Comments on a skeleton design paradigm for a demosponge

Y. Aluma, M. Ilan*, D. Sherman

*Corresponding author for this work

Research output: Contribution to journalArticlepeer-review


The ball-shaped marine sponge Cinachyrella levantinensis is 3-5cm in diameter. It filters large quantities of seawater for feeding. Sponges contain numerous, hydrated, brittle amorphous SiO 2 spicules of several types that form 70-80% by weight of the sponge. We performed mechanical tests to determine the functionality of the sponge skeleton. The potential effect of habitat on skeleton properties was investigated by comparing sponges from 0.5m and 30m depth. We determined how spicules contribute to maintaining the strength and macroscopic structural integrity of a sponge, and studied their deformation mechanisms under external loading, and their microscopic design parameters.Compression tests of cylindrical samples cut from sponges revealed their macroscopic deformation mechanisms. Experiments solely with the organic material (following spicules dissolution) revealed the contribution of the spicules to the load carrying capacity and structural integrity of the sponge. Cantilever bending tests of anchored spicules determined the strength of individual spicules, the sponge's main skeletal elements. As the strength of brittle spicules is statistical in nature, we used Weibull Statistics to define their strength and evaluate their Young's modulus.Shallow and deep-water sponges did not differ significantly neither in response to compression, nor in spicule strength under bending and tension. Spicule weight fraction within a sponge was significantly higher in shallow-water individuals.We conclude that the structural integrity and strength of this sponge's skeleton is derived from its low-strength, small spicules, produced by a cost-effective process. The operating deformation of the spicules (bending) and their design parameters make them highly efficient.
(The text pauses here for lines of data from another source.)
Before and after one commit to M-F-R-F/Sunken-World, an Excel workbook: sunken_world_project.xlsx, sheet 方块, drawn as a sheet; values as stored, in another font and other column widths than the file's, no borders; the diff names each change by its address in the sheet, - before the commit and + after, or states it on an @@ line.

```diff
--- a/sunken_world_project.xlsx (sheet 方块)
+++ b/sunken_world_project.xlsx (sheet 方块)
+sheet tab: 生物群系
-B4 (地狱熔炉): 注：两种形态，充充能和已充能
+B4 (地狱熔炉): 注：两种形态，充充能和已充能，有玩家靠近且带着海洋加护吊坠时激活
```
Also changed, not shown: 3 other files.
Original languageEnglish
Pages (from-to)415-424
Number of pages10
JournalJournal of Structural Biology
Issue number3
StatePublished - Sep 2011
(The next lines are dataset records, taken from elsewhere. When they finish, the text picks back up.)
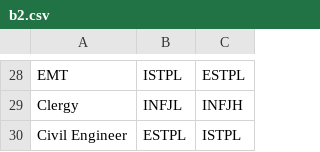
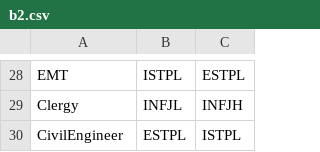
Before and after one commit to Matthew-Micale/MBTI-Java, a CSV file: b2.csv, drawn as a sheet; only a part is shown, gaps mark what is left out; the diff names each change by its address in the sheet, - before the commit and + after, or states it on an @@ line.

Commit message:
Fixed spaces

```diff
--- a/b2.csv
+++ b/b2.csv
-A30: Civil Engineer
+A30: CivilEngineer
```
  • Porifera
  • Silica
  • Spicule
  • Statistical strength
  • Structural integrity
  • Young's modulus


Dive into the research topics of 'Comments on a skeleton design paradigm for a demosponge'. Together they form a unique fingerprint.

Cite this